Unanswered Questions in my Mind on the Terry Schiavo Case

When I wrote to the editor of the RM paper, I felt a little guilty for not dealing with the "life" issues. But here's why I didn't. I simply don't know enough about all the complexities of this case to speak anywhere near authoritatively. There are too many unanswered questions in my mind.

  • Is rehab possible? Has it been tried? Who's right about this--the parents and their doctors or the husband and his?

  • What is a reasonable physical level of physical deterioration to make feeding tube removal ethical?

  • Do the rights of a husband include the right to terminate life?

  • Is there a difference between terminating care for a brain dead person and a persistently vegetative person?

  • Is the husband's testimony that Terri said she would never want to be in this state credible in light of his apparent motivations? If he didn't care about the money, he could divorce her. (Jesus' teaching on divorce and fornication doesn't seem to be a guiding principle in his life.)

  • Is federal intervention going too far? Does the argument hold water that "if death row inmates get a hearing with the U.S. Supreme Court, Terri should too"?

    Anonymous said...
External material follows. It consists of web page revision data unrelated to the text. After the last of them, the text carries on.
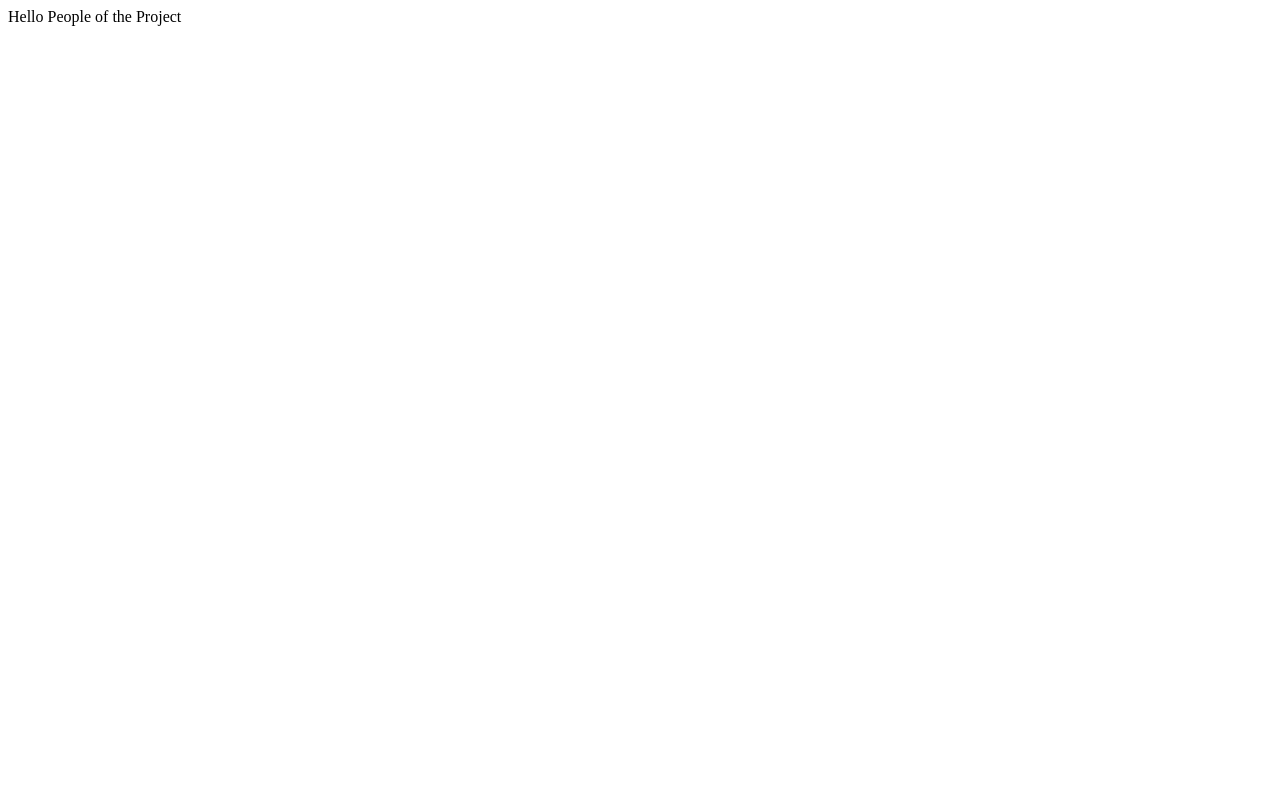
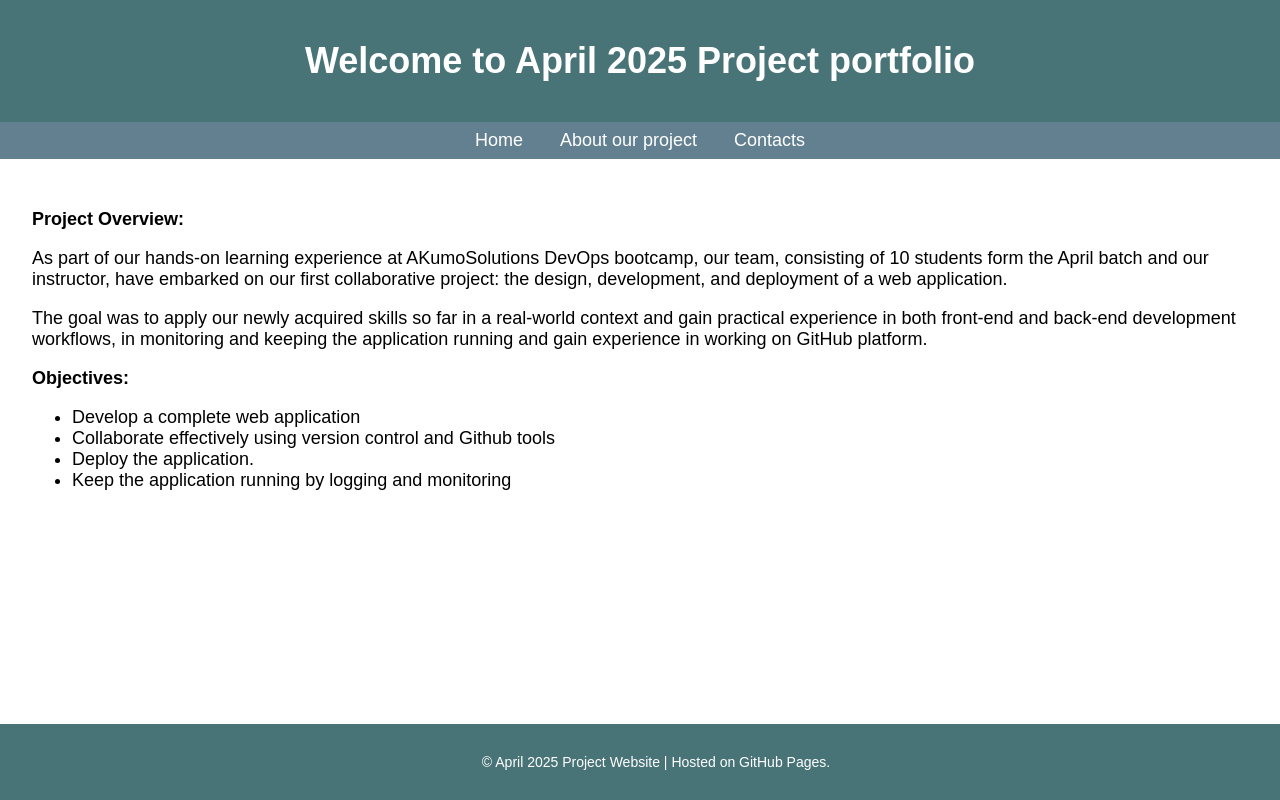
Before and after one commit to aKumoSolutions/april-2025-project, a plain HTML site: page app/index.html in a window 1280 px wide. Drawn offline with Linux system fonts and the light colour scheme.

Commit message:
adding github page contents

```diff
--- a/app/index.html
+++ b/app/index.html
@@ -1 +1,79 @@
-Hello People of the Project
+<!DOCTYPE html>
+<html lang="en">
+<head>
+  <meta charset="UTF-8" />
+  <meta name="viewport" content="width=device-width, initial-scale=1.0" />
+  <title>April 2025 Project Page</title>
+  <style>
+    body {
+      font-size: 18px;
+      font-family: Arial, sans-serif;
+      margin: 0;
+      padding: 0;
+    }
+    header {
+      background-color: #497477;
+      color: white;
+      padding: 1rem;
+      text-align: center;
+    }
+    nav {
+      background-color: #62808f;
+      padding: 0.5rem;
+      text-align: center;
+    }
+    nav a {
+      color: white;
+      text-decoration: none;
+      margin: 0 1rem;
+    }
+    nav a:hover {
+      text-decoration: underline;
+    }
+    main {
+      padding: 2rem;
+      text-align: center;
+    }
+    footer {
+      font-size: 14px;
+      background-color: #497477;
+      color: white;
+      text-align: center;
+      padding: 1rem;
+      position: fixed;
+      bottom: 0;
+      width: 100%;
+    }
+  </style>
+</head>
+<body>
+  <header>
+    <h1>Welcome to April 2025 Project portfolio</h1>
+  </header>
+  <nav>
+    <a href="#">Home</a>
+    <a href="#">About our project</a>
+    <a href="#">Contacts</a>
+  </nav>
+  <main>
+    <p align="left"><b>Project Overview:</b>
+</p>
+<p align="left">As part of our hands-on learning experience at AKumoSolutions DevOps bootcamp, our team, consisting of 10 students form the April batch and our instructor, have embarked on our first collaborative project: the design, development, and deployment of a web application.</p>
+<p align="left">The goal was to apply our newly acquired skills so far in a real-world context and gain practical experience in both front-end and back-end development workflows, in monitoring and keeping the application running and gain experience in working on GitHub platform.
+</p>
+<p align="left"><b>
+Objectives:</b>
+</p>
+ <ul align="left">
+<li>Develop a complete web application</li>
+<li>Collaborate effectively using version control and Github tools</li>
+<li>Deploy the application.</li>
+<li>Keep the application running by logging and monitoring</li>
+</ul>
+</p>
+  </main>
+  <footer>
+    <p>&copy; April 2025 Project Website | Hosted on GitHub Pages.</p>
+  </footer>
+</body>
+</html>
```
    My dire prediction is that all of these questions/concerns will be addressed after Terry's death. Then (and only then) will the news media focus on Michael Schiavo and possibly question his motives and financial gain. It will be interesting to see all of his supporters "back off" if/when Terry Schiavo dies...especially the politicians!

    Anonymous said...

    I realize this is after the fact, but I have a few comments. First, what was the motive behind wanting the feeding tube removed? Why wouldn't the husband turn Terri over to her parents? Did he have the tube removed out of love? Not for Terri! Maybe for self. If he'd loved her, he'd have stuck by her side, as our wedding vows say, "in sickness and in health." If he loved her, he'd have honored her parents. Next, the feeding tube was already inserted. When I was caring for my mom, our doctor said "Do not have a feeding tube inserted. It's too hard on the patient." But then, my mom was in her 80's, with no hope of recuperation. Terri had been improving before her husband stopped rehab. Who knows but what she wouldn't have kept on improving? Why didn't her husband want her to? Since the tube was already inserted, and her parents wanted to care for her, why not? If her husband didn't love her enough to stay with her, how could anyone believe him when he said Terri would not have wanted to live that way?